Rainbow flags and corsages were waving high in front of the Stonewall Inn in Greenwich Village last night. There’s much to celebrate about the 9th Circuit’s ruling issued yesterday confirming the lower court finding that Proposition 8 was unconstitutional. As I noted yesterday and Nan Hunter pointed out as well in her reading of the opinion, the reasoning used by the court minimizes the likelihood that the Supreme Court will take it up on appeal.
But what’s even more interesting about the opinion, now that I’ve had overnight to think about it, is the degree to which the 9th Circuit’s ruling amounts to a pretty definitive slap down of the Boies and Olson strategy in litigating the case. Recall that one of the main approaches taken at the trial by the so-called “dream team” was to paint a picture of marriage as the most sacred, revered, mature form of adult coupling, thus denying access to marriage for same-sex couples is a constitutional injury because of the fundamental-ness and sacredness of marriage.
Instead, the reasoning used in Judge Stephen R. Reinhardt’s opinion marks a triumph for the fabulous and smart Therese Stewart, the lawyer in the San Francisco City Attorney’s office who has shined time and again in oral argument and in briefs filed in the marriage equality litigation in California.
Judge Reinhardt chose Stewart’s argument, not that of Boies and Olson, as the ground on which to base the affirmance of Judge Walker’s lower court opinion. Indeed, he even said so explicitly on page 33 of the opinion. Her argument was that the wrong of Proposition 8 lie in how “it singles out same-sex couples for unequal treatment by taking away from them alone the right to marry, and this action amounts to a distinct constitutional violation because the Equal Protection Clause protects minority groups from being targeted for the deprivation of an existing right without a legitimate reason.”

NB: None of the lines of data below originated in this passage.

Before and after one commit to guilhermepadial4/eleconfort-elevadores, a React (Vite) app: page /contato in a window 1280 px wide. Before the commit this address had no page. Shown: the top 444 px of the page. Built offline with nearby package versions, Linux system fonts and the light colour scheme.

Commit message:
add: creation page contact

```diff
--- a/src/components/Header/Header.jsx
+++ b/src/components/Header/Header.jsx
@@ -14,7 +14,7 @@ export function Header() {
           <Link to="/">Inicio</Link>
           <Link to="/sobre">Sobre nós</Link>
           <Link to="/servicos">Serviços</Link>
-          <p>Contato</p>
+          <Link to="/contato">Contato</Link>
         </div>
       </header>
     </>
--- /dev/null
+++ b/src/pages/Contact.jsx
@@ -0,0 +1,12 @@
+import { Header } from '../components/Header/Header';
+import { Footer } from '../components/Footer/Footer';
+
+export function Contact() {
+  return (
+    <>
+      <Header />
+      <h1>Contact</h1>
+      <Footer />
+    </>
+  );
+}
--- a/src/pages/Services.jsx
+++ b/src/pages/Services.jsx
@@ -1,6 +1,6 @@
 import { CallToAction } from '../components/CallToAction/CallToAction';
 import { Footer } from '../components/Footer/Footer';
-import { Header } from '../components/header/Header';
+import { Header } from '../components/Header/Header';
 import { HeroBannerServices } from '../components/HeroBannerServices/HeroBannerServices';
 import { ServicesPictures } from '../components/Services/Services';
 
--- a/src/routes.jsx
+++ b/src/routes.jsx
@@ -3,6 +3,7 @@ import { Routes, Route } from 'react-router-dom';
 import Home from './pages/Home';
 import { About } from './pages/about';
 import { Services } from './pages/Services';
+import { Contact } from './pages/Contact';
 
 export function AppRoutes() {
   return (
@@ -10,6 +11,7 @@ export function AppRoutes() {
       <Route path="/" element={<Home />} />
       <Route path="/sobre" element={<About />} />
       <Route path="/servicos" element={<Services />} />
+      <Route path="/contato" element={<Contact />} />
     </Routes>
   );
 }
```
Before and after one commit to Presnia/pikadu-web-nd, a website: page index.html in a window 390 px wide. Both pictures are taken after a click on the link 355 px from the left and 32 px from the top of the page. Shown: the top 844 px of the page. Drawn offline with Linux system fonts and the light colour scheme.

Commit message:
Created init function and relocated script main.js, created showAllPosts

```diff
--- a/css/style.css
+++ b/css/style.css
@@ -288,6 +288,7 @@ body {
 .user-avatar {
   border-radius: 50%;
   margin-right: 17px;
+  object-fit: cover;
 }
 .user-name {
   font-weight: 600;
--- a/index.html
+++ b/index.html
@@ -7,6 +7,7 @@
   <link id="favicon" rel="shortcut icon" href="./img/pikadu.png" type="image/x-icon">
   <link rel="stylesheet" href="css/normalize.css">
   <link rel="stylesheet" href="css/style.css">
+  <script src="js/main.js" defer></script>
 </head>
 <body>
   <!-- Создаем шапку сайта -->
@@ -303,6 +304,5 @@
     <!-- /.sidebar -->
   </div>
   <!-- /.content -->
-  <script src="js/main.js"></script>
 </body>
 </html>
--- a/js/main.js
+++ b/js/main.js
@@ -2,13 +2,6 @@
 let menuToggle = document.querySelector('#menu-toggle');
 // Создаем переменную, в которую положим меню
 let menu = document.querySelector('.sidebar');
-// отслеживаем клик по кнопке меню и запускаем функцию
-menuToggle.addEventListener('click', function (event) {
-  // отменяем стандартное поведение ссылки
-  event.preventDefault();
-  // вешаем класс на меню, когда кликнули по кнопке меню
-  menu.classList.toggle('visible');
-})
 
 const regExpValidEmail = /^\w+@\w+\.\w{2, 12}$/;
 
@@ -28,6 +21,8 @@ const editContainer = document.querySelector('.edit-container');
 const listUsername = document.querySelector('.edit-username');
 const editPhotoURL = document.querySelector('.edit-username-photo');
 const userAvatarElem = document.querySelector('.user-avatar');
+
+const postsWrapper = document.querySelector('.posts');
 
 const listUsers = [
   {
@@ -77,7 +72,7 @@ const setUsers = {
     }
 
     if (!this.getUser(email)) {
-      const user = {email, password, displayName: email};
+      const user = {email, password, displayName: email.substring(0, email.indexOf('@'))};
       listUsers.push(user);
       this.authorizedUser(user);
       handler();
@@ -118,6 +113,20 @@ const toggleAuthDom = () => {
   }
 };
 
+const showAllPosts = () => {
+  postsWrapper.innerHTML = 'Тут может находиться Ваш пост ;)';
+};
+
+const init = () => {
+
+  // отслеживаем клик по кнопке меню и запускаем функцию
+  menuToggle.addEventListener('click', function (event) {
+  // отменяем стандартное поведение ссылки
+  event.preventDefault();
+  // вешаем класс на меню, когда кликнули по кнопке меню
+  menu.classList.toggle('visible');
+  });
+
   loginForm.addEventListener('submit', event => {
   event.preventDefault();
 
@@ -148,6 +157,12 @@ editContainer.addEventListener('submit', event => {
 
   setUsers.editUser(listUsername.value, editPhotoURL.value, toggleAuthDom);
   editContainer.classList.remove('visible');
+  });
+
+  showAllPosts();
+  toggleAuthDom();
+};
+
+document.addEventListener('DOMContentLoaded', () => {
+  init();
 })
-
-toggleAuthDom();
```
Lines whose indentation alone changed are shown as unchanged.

The case, in Stewart’s and the 9th Circuit’s view, turned on the fact that Prop 8 withdrew from same-sex couples a right that California had already granted them. This creates a different constitutional injury than refusing to grant the right in the first place. In the court’s words, the problem under this framing is “the targeted exclusion of a group of citizens from a right or benefit that they had enjoyed on equal terms with all other citizens.”
The wisdom of this approach, to my mind, is that the constitutional problem turns on the withdrawal of the right, not on the sanctity or fundamental-ness of the right withdrawn.
Reinhardt is clear about this: “The constitutional injury … has little to do with the substance of the right or benefit from which a group is excluded, and much to do with the act of exclusion itself.”
What’s wonderful about this approach is that it not only minimizes the likelihood of Supreme Court review, but it avoids the kind of sermonizing about the sanctity of the marital relation that characterized Olson and Boies’ approach as well as that of a number of courts that have addressed the marriage equality issue. The court can find a constitutional problem with Prop 8 while remaining agnostic on the question of marriage and on the question of whether the state should be in the marriage business at all. In this respect, the 9th Circuit and Stewart figure marriage as akin to any other state licensing regime: you may not have a constitutional right to the license in the first place (such as a fishing license), but once you start issuing the licenses you can’t then target a particular group, such as catholics, Romanians, or gay people, and take away their right to the license.
I’ve railed on in other places (here, here, and here for starters) about the difference between the fundamental rights argument and the “marriage as license” approach, clearly preferring the latter. I’m thrilled that the 9th Circuit’s opinion in Perry has joined the less moralistic side of the argument, rejecting the tactic taken by Boies and Olson at trial.
Let’s hope that if and when the case is appealed, wiser minds let Terry Stewart take the lead in framing the question on appeal.
Katherine Franke, Columbia Law School
Cross-posted from the Gender & Sexuality Law Blog